political inclusion (despite recent violations) as precondition
for peace. The principal tenants of this seemingly sacrosanct
a) Sankoh as Vice President in charge of the diamonds and,
b) Disarming his fighters as a prize. So Liberia's interest in the Lome Agreement is understandable when one looks at the personal economic benefits of its political leaders. According to studies, millions of dollars have passed through Liberia in diamond sales.
In any case, the danger in Sierra Leone lies on the political front, and the truth of the matter is that a political settlement in Sierra Leone without RUF's full participation is inconceivable in Taylor's mind for a number of reasons.
1). From the onset of his rebellion in December 1989, Taylor convinced himself that Sierra Leone was his anathema, since Freetown refused him a corridor to launch his offensive and arrested briefly for illegally using the country as base of his operations. Secondly, hundreds of Krahns and Mandingoes (tribes massacred by Taylor's drugged rebels in their hundreds of thousands) fled to Sierra Leone for protection. When Taylor created the RUF and dispatched it to Sierra Leone, their safety was no longer guaranteed. Many of them remain there since the so-called elections and many more have joined them due to continued clampdown by Taylor's security forces.
2). The AFRC-RUF coup of 1997 eliminated this fear because immediately after the takeover, the junta called and congratulated Taylor as the new President of Liberia. Nigeria's military campaign that ousted the junta was bitterly resisted in Monrovia, as thousands of RUF and AFRC fighters sought refuge in Liberia. Taylor demanded that there can be no peace without Sankoh and the RUF. A better- trained, better armed RUF-AFRC force, operating from Liberia, launched its 1999 offensive, coming close to taking Freetown. The world community accepted Taylor's demand that there would be no peace in Sierra Leone without the RUF. The strategy of terror for political dividends worked in Liberia. It would be repeated in Sierra Leone. Through the mediation of efforts of his friend the Rev. Jackson, Taylor drafted the Lome Agreement and forced it down the throat of a cornered government wanting peace at any price, any cost.
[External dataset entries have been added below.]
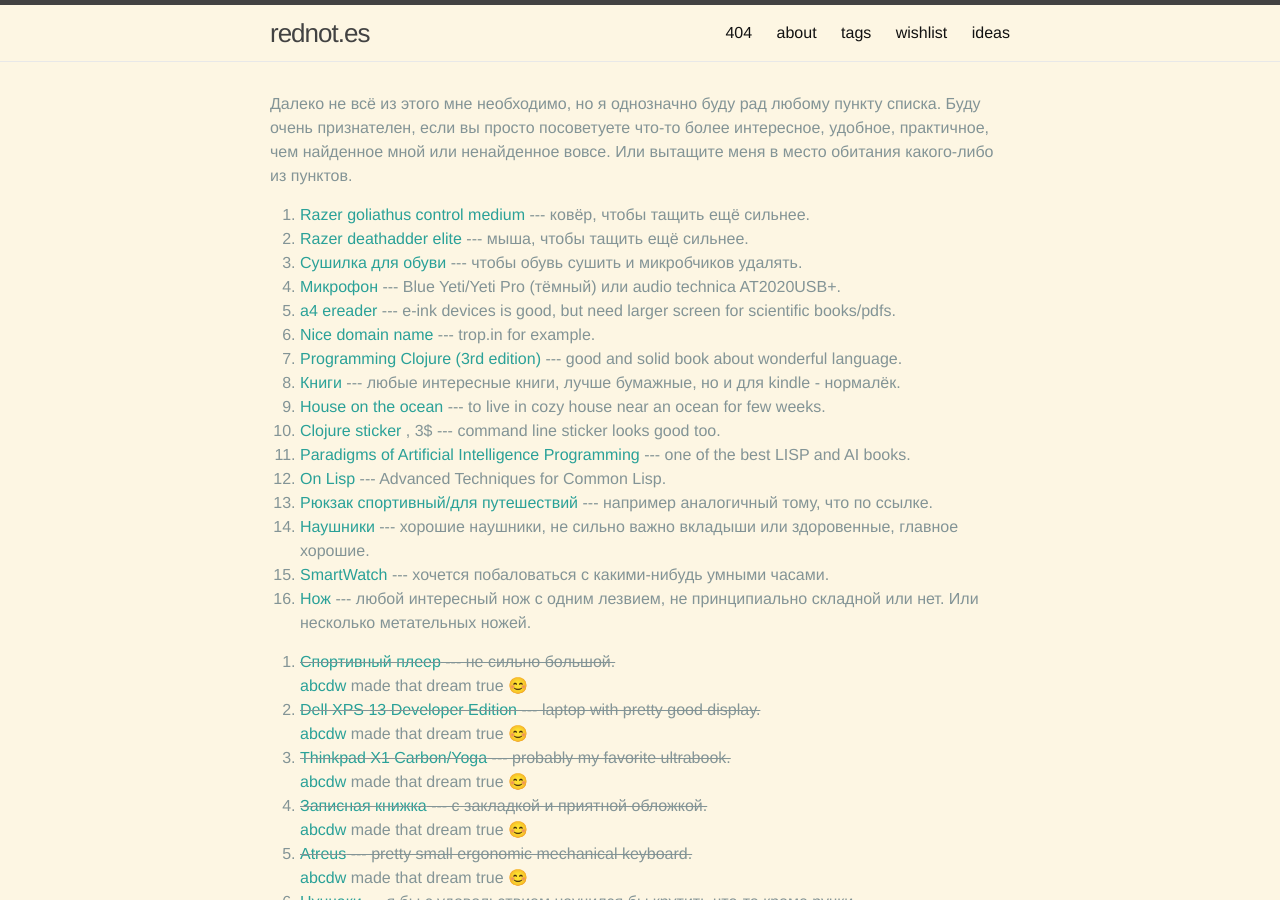
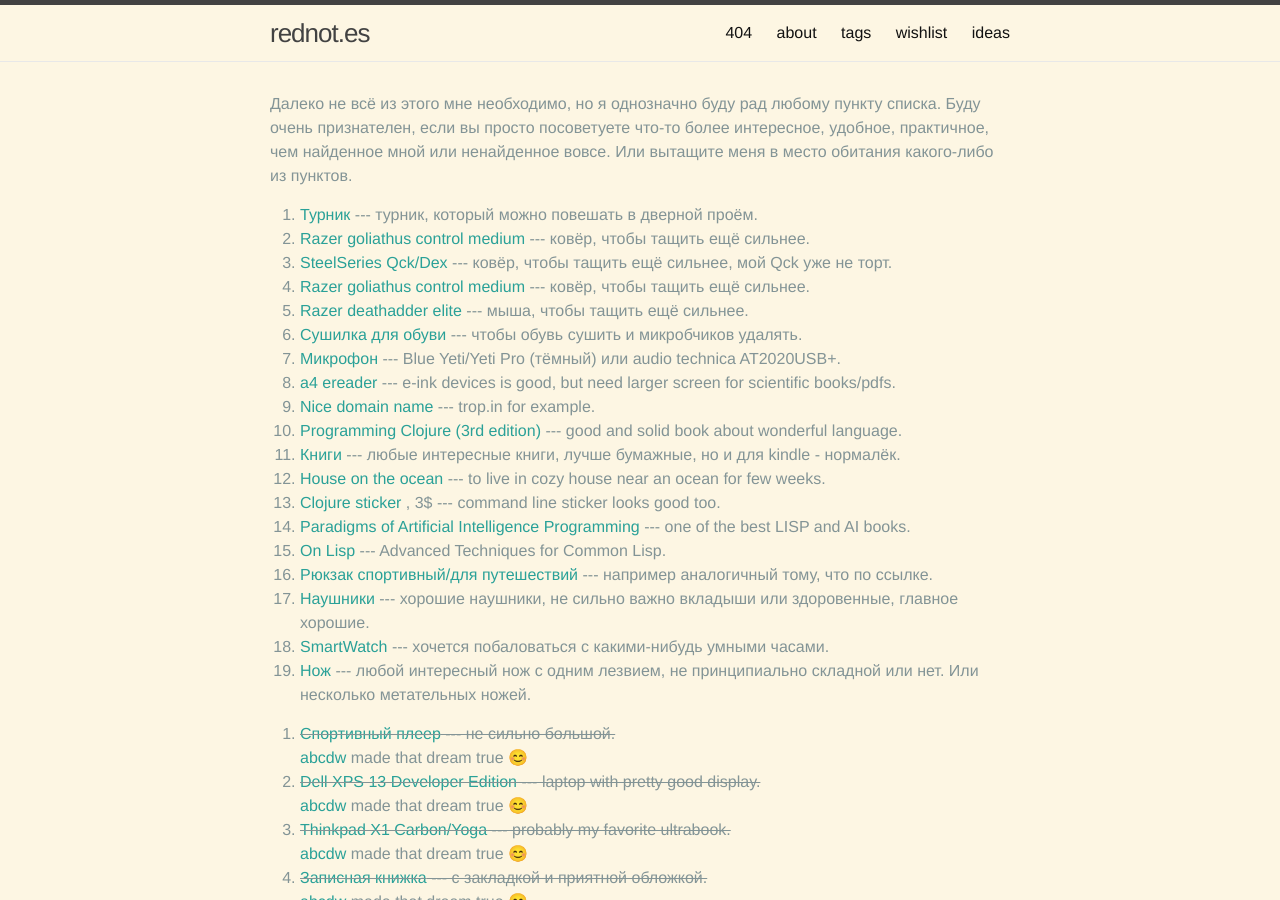
Before and after one commit to rednotes/rednotes.github.io, a Jekyll site: the page built from pages/wishlist.html, in a window 1280 px wide and 900 px high. Built offline with Jekyll 4.4.1, drawn with Linux system fonts in a browser that asks for light colours; nearby versions of some CDN libraries; emoji names are drawn with the system emoji font; comment, search, counter and statistics services are not loaded.

Commit message:
Update wishlist

```diff
--- a/_data/wishlist.yml
+++ b/_data/wishlist.yml
@@ -1,3 +1,14 @@
+- name: Турник
+  description: турник, который можно повешать в дверной проём
+
+- name: Razer goliathus control medium
+  description: ковёр, чтобы тащить ещё сильнее
+  url: https://www.razerzone.com/gaming-mouse-mats/razer-goliathus-control
+
+- name: SteelSeries Qck/Dex
+  description: ковёр, чтобы тащить ещё сильнее, мой Qck уже не торт
+  url: https://market.yandex.ru/product/1729321407?show-uid=124178385516498075116001&nid=55295&glfilter=7893318%3A1611750&context=search
+
 - name: Razer goliathus control medium
   description: ковёр, чтобы тащить ещё сильнее
   url: https://www.razerzone.com/gaming-mouse-mats/razer-goliathus-control
```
Concludes the British weekly The Economist: "If the UN, Britain, America and the Sierra Leone Government all follow the same policy towards Liberia, Mr. Taylor could be taken on. But they at odds. Liberia, which was founded by black Americans, looks to the US as Sierra Leone looks to Britain, the former colonial ruler. And Mr. Jackson, together with other black Americans who are influential in formulating American policy on Africa, are personal friends of Mr. Taylor's."
It was this personal "friendship" between the butchering and corrupt warlord and America's civil right leaders that equally influenced America's policy towards Liberia during the war, with men like former President Jimmy Carter unashamedly preaching the warlord's cause and therefore ensuring his triumph.
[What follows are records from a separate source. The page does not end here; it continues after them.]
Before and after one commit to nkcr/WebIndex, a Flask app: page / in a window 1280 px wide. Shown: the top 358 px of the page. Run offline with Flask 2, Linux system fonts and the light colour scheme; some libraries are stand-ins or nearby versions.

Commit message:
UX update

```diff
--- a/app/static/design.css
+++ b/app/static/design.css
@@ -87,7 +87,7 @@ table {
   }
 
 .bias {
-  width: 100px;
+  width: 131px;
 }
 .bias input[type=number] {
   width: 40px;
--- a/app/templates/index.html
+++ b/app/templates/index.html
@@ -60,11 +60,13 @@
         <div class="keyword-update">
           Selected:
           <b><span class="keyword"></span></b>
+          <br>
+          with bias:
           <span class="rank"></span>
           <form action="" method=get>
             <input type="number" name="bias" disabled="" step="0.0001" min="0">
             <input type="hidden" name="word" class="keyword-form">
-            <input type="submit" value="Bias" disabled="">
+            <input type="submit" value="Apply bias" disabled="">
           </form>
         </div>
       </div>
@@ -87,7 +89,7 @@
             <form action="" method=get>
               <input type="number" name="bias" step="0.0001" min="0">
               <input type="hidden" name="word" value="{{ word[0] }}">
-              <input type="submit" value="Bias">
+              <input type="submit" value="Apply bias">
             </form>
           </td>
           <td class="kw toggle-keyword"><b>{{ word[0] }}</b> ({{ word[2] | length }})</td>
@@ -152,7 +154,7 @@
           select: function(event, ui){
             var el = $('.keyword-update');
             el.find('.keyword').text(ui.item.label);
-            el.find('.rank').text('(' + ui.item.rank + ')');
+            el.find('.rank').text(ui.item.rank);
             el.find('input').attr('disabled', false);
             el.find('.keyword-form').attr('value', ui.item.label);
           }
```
What is now increasingly become accepted is the fact Sierra Leone's woes will continue as long as Liberia remains a corridor for supplying and arming the rebels. Nigeria Chief Staff Gen. Victor Malu, the man who theoretically disarmed Liberia's armed factions but later confided that Taylor was the only warlord that looked "presidential" because his looted wealth, now says that Sierra Leone's will end only when the rebels' supply line, well established in Liberia, is cutoff. Burkina Faso, one of the rebels' main backers along with Libya and to some extent Cote d'Ivoire before the coup, has denied any links to Sankoh, insisting correctly that it has no land borders with Sierra Leone. Its job is only to arrange arms shipment, according to a report in The Washington Post. Since Campaori's 'Comrade-in chaos and death " Taylor has land borders with Sierra Leone, the rest of the job is his. In 1999, the rebels, on the verge of victory after storming Freetown and killing 5000 people, announced that only Campaori, would convince them to stop the killing since, they argued, he understood their war and requests.
Sankoh has survived before, and with Taylor's blessings, and once international attention on the crisis subsides, Sierra Leone will slide back to business as usual. With neighbors like Taylor, West Africa is just awakening to worst days ahead.